## [Try it]
Go through the listing and return every line with "diagrams" in it.

## [Provided records]
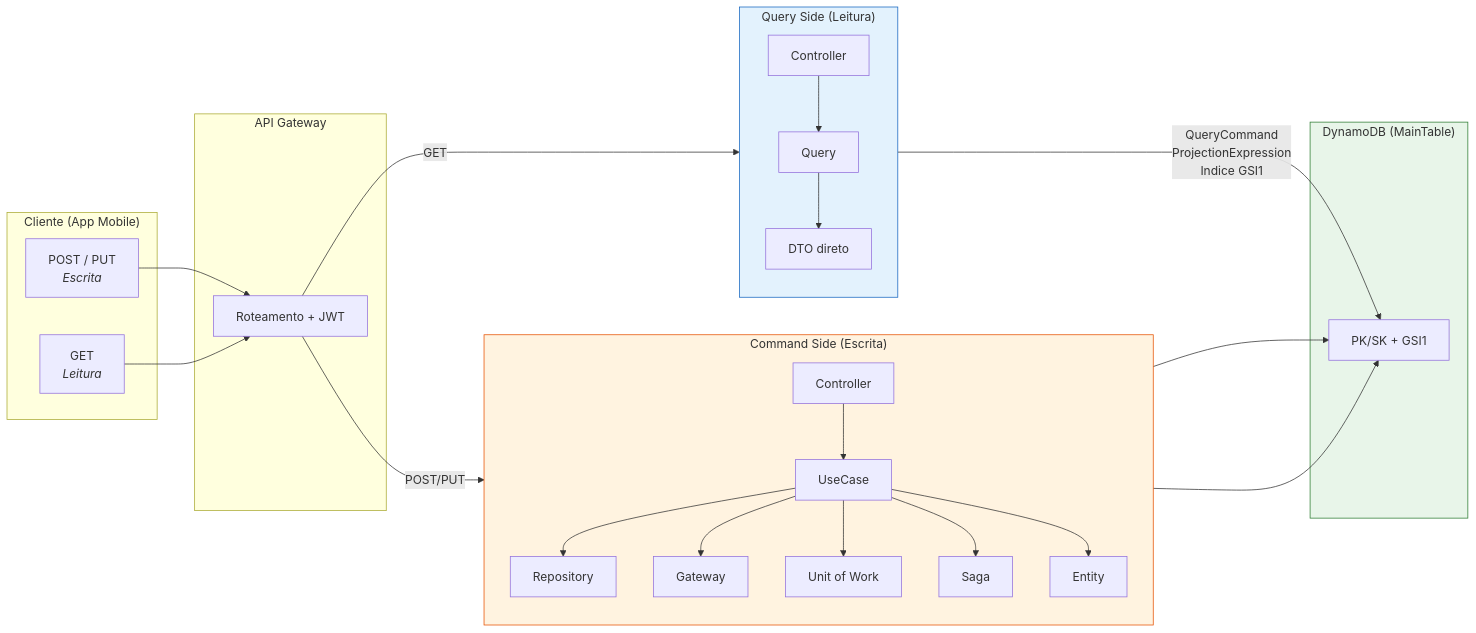
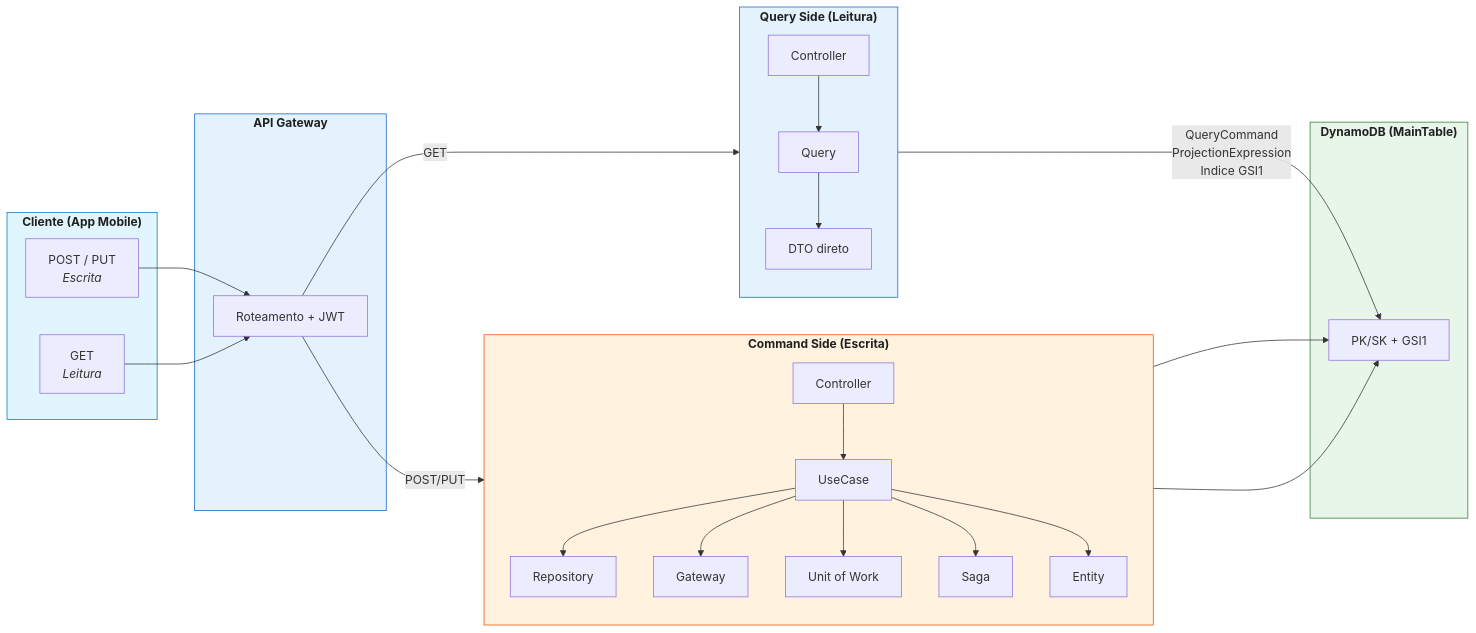
The second of 9 diagrams in foodiary-api/diagrams/PATTERNS_DIAGRAM.md (danillotorresdev/foodiary), drawn with Mermaid before and after one commit. The commit also changed other lines of this file and 2 other files, not shown here.

First line of the commit message:
style(documentation): enhance diagrams with improved readability and formatting

````diff
--- a/foodiary-api/diagrams/PATTERNS_DIAGRAM.md
+++ b/foodiary-api/diagrams/PATTERNS_DIAGRAM.md
@@ -90,57 +91,60 @@
 ```mermaid
+%%{init: {'themeVariables': { 'primaryTextColor': '#212121' }}}%%
 flowchart LR
-  subgraph CLIENT["Cliente (App Mobile)"]
+  subgraph CLIENT["<b>Cliente (App Mobile)</b>"]
     REQ_W["POST / PUT<br/><i>Escrita</i>"]
     REQ_R["GET<br/><i>Leitura</i>"]
   end
 
-  subgraph APIGW["API Gateway"]
+  subgraph APIGW["<b>API Gateway</b>"]
     ROUTE["Roteamento + JWT"]
   end
 
   REQ_W --> ROUTE
   REQ_R --> ROUTE
 
-  subgraph COMMAND_SIDE["Command Side (Escrita)"]
+  subgraph COMMAND_SIDE["<b>Command Side (Escrita)</b>"]
     direction TB
     CTRL_C["Controller"]
     UC["UseCase"]
     REPO_C["Repository"]
     GW["Gateway"]
     UOW_C["Unit of Work"]
     SAGA_C["Saga"]
     ENT["Entity"]
 
     CTRL_C --> UC
     UC --> REPO_C
     UC --> GW
     UC --> UOW_C
     UC --> SAGA_C
     UC --> ENT
   end
 
-  subgraph QUERY_SIDE["Query Side (Leitura)"]
+  subgraph QUERY_SIDE["<b>Query Side (Leitura)</b>"]
     direction TB
     CTRL_Q["Controller"]
     QRY["Query"]
     DTO["DTO direto"]
 
     CTRL_Q --> QRY
     QRY --> DTO
   end
 
   ROUTE -->|"POST/PUT"| CTRL_C
   ROUTE -->|"GET"| CTRL_Q
 
-  subgraph DB["DynamoDB (MainTable)"]
+  subgraph DB["<b>DynamoDB (MainTable)</b>"]
     TABLE["PK/SK + GSI1"]
   end
 
   REPO_C --> TABLE
   UOW_C --> TABLE
   QRY -->|"QueryCommand<br/>ProjectionExpression<br/>Indice GSI1"| TABLE
 
-  style COMMAND_SIDE fill:#fff3e0,stroke:#e65100
-  style QUERY_SIDE fill:#e3f2fd,stroke:#1565c0
-  style DB fill:#e8f5e9,stroke:#2e7d32
+  style COMMAND_SIDE fill:#fff3e0,stroke:#e65100,color:#212121
+  style QUERY_SIDE fill:#e3f2fd,stroke:#1565c0,color:#212121
+  style DB fill:#e8f5e9,stroke:#2e7d32,color:#212121
+  style CLIENT fill:#e1f5fe,stroke:#0277bd,color:#212121
+  style APIGW fill:#e3f2fd,stroke:#1565c0,color:#212121
 ```
````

## [Response]
The second of 9 diagrams in foodiary-api/diagrams/PATTERNS_DIAGRAM.md (danillotorresdev/foodiary), drawn with Mermaid before and after one commit. The commit also changed other lines of this file and 2 other files, not shown here.
style(documentation): enhance diagrams with improved readability and formatting
--- a/foodiary-api/diagrams/PATTERNS_DIAGRAM.md
+++ b/foodiary-api/diagrams/PATTERNS_DIAGRAM.md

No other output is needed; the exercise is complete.